Mi-28 are typically equipped with broadly similar
missiles are used in conjunction with APU-6 and APU-8 aviation
launchers. The APU-6 launcher carries 6 missiles and is used on the
Ka-50 helicopters. The APU-8 launcher carries 8 missiles and is used
on the Su-25T ground attack aircraft.
has a maximum range of up to 10 km. However at night the distance is
reduced to 5-6 km. The missile has a tandem High-Explosive Anti-Tank
(HEAT) warhead, that can defeat Explosive Reactive Armor (ERA). It is claimed that the
Vikhr penetrates up to 1 000 mm of steel armor behind ERA. The missile
detonates on contact, when launched against armored targets. It has
also got a proximity fuse which gives area-effect. This feature
allows to engage other non-armored targets, infantry and
helicopters. So sometimes it is referred as a multi-purpose missile.
The Vikhr is
a laser-guided weapon. The missile follows a laser beam, which is
pointed at the target. The system has got an automatic sight unit
with a TV (day) and infrared (night) channels. Target tracking and
missile control are automatic. This missile is supersonic. The
system allows to launch a single missile, or two missiles
simultaneously against the same target.
A claimed target hit
probability by a single missile is up to 95% against stationary
targets and up to 80% against moving targets. However at longer
ranges this missile gradually looses accuracy, as the laser beam
is stored in a tube, with also acts as its launcher. It has a
warehouse storage life without maintenance of up to 10 years.
The Vikhr is
significantly cheaper, than the US
Hellfire, which is similar in function. Its price is around $28
300 per missile, opposed to $111 000 per AGM-114L Hellfire missile.
is a Russian
Ataka anti-tank guided missile. It was developed during
the same timeframe as the Vikhr and has the same role. Also it has
comparable performance, even though the Ataka was developed by
another company and has an unrelated design and different guidance.
Both of these missiles are competing against each other.
an improved version of the Vikhr. In 2013 Russian MoD ordered over 6
000 of these missiles. This order was in part to prevent the
manufacturer from going bankrupt. Delivery commenced in 2015 and was

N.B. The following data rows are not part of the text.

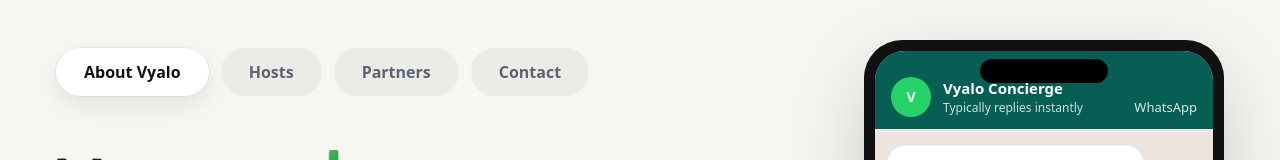
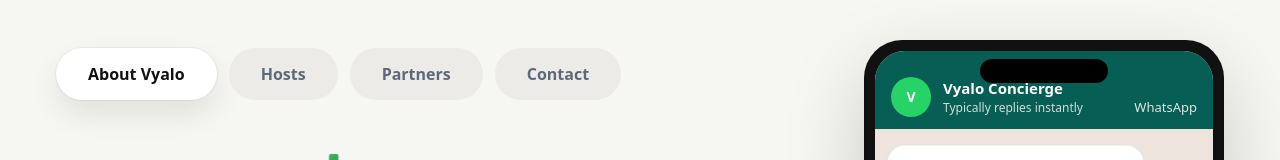
Before and after one commit to clomedico1/vyalo-website, a Next.js app: page / in a window 1280 px wide. Shown: the top 160 px of the page. Built offline with nearby package versions, Linux system fonts and the light colour scheme.

Commit message:
Update page.tsx

```diff
--- a/app/page.tsx
+++ b/app/page.tsx
@@ -787,13 +787,12 @@
                       key={tab.key}
                       type="button"
                       onClick={() => setActiveTab(tab.key)}
-                      className={[
-                        "rounded-full px-7 py-3 text-[15px] font-semibold transition-all duration-200 sm:text-[16px]",
-                        isActive
-                          ? "bg-white text-[#111111] shadow-[0_10px_24px_rgba(0,0,0,0.08)] ring-1 ring-black/5"
-                          : "bg-[#ecebe7] text-[#5a6472] hover:bg-[#e6e5e1] hover:text-[#111111]",
-                      ].join(" ")}
-                    >
+                    className={[
+  "rounded-full px-8 py-3.5 text-[15px] font-semibold transition-all duration-200 sm:text-[16px]",
+  isActive
+    ? "bg-white text-[#111111] shadow-[0_14px_30px_rgba(0,0,0,0.09)] ring-1 ring-black/5"
+    : "bg-[#ecebe7] text-[#5f6876] hover:bg-[#e3e2de] hover:text-[#111111]",
+].join(" ")}                    >
                       {tab.label}
                     </button>
                   );
```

completed in 2016. The whole improved system, that uses the Vikhr-1
missiles is referred as Vikhr-M.
Vikhr-K is a
naval version, launched from the watercraft. It has been deployed on